TASK REQUIREMENTS:
The records that follow are to be copied word for word. Pictures should be omitted.
ENTRIES SUPPLIED START
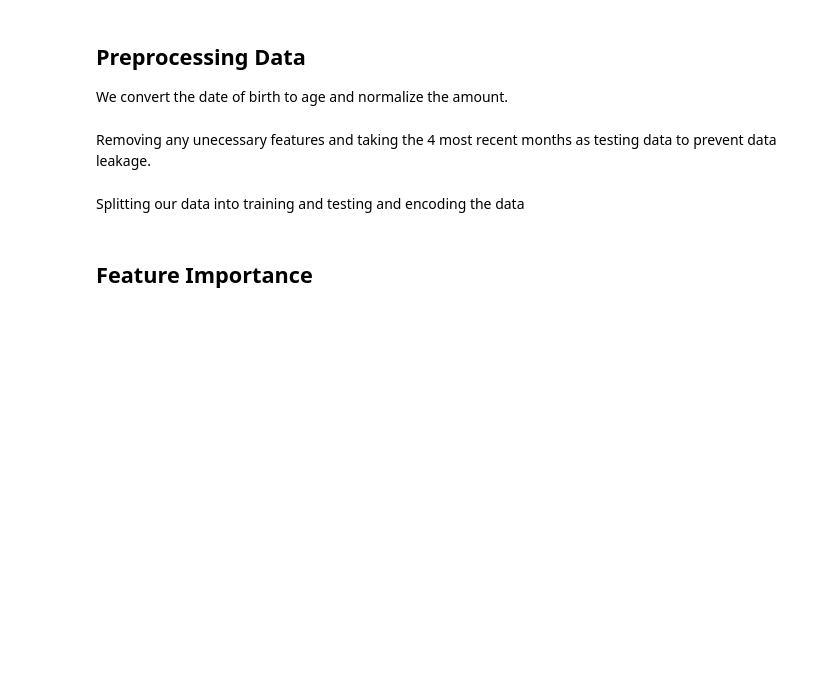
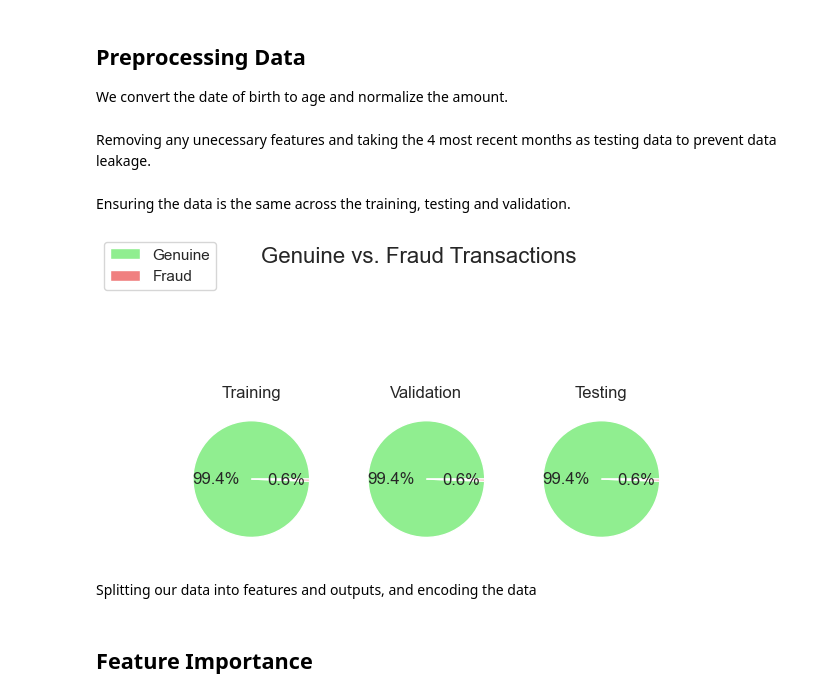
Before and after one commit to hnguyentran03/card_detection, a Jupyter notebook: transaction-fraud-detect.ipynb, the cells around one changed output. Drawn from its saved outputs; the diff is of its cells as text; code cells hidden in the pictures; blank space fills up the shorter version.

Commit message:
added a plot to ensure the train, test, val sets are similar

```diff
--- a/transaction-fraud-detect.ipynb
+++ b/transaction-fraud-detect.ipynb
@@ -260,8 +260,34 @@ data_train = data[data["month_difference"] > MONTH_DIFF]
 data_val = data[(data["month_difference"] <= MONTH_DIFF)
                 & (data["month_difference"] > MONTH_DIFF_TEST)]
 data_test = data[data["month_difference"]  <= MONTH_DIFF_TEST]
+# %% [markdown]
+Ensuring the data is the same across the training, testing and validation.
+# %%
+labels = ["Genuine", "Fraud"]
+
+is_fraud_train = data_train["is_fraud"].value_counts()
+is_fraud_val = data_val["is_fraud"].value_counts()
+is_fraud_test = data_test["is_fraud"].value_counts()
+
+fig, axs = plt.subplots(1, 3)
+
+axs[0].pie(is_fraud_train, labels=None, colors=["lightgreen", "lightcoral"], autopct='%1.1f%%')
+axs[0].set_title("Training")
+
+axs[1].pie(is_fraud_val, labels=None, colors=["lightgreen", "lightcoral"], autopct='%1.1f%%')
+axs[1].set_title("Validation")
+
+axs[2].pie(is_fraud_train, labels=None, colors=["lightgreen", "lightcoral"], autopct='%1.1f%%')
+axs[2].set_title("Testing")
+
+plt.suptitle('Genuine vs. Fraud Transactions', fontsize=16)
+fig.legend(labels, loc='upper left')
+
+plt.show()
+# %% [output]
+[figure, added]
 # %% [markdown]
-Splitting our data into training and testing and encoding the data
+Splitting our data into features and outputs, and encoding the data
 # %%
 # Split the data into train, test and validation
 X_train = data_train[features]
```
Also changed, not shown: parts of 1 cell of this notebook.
ENTRIES SUPPLIED END
YOUR RESPONSE:
Before and after one commit to hnguyentran03/card_detection, a Jupyter notebook: transaction-fraud-detect.ipynb, the cells around one changed output. Drawn from its saved outputs; the diff is of its cells as text; code cells hidden in the pictures; blank space fills up the shorter version.

Commit message:
added a plot to ensure the train, test, val sets are similar

```diff
--- a/transaction-fraud-detect.ipynb
+++ b/transaction-fraud-detect.ipynb
@@ -260,8 +260,34 @@ data_train = data[data["month_difference"] > MONTH_DIFF]
 data_val = data[(data["month_difference"] <= MONTH_DIFF)
                 & (data["month_difference"] > MONTH_DIFF_TEST)]
 data_test = data[data["month_difference"]  <= MONTH_DIFF_TEST]
+# %% [markdown]
+Ensuring the data is the same across the training, testing and validation.
+# %%
+labels = ["Genuine", "Fraud"]
+
+is_fraud_train = data_train["is_fraud"].value_counts()
+is_fraud_val = data_val["is_fraud"].value_counts()
+is_fraud_test = data_test["is_fraud"].value_counts()
+
+fig, axs = plt.subplots(1, 3)
+
+axs[0].pie(is_fraud_train, labels=None, colors=["lightgreen", "lightcoral"], autopct='%1.1f%%')
+axs[0].set_title("Training")
+
+axs[1].pie(is_fraud_val, labels=None, colors=["lightgreen", "lightcoral"], autopct='%1.1f%%')
+axs[1].set_title("Validation")
+
+axs[2].pie(is_fraud_train, labels=None, colors=["lightgreen", "lightcoral"], autopct='%1.1f%%')
+axs[2].set_title("Testing")
+
+plt.suptitle('Genuine vs. Fraud Transactions', fontsize=16)
+fig.legend(labels, loc='upper left')
+
+plt.show()
+# %% [output]
+[figure, added]
 # %% [markdown]
-Splitting our data into training and testing and encoding the data
+Splitting our data into features and outputs, and encoding the data
 # %%
 # Split the data into train, test and validation
 X_train = data_train[features]
```
Also changed, not shown: parts of 1 cell of this notebook.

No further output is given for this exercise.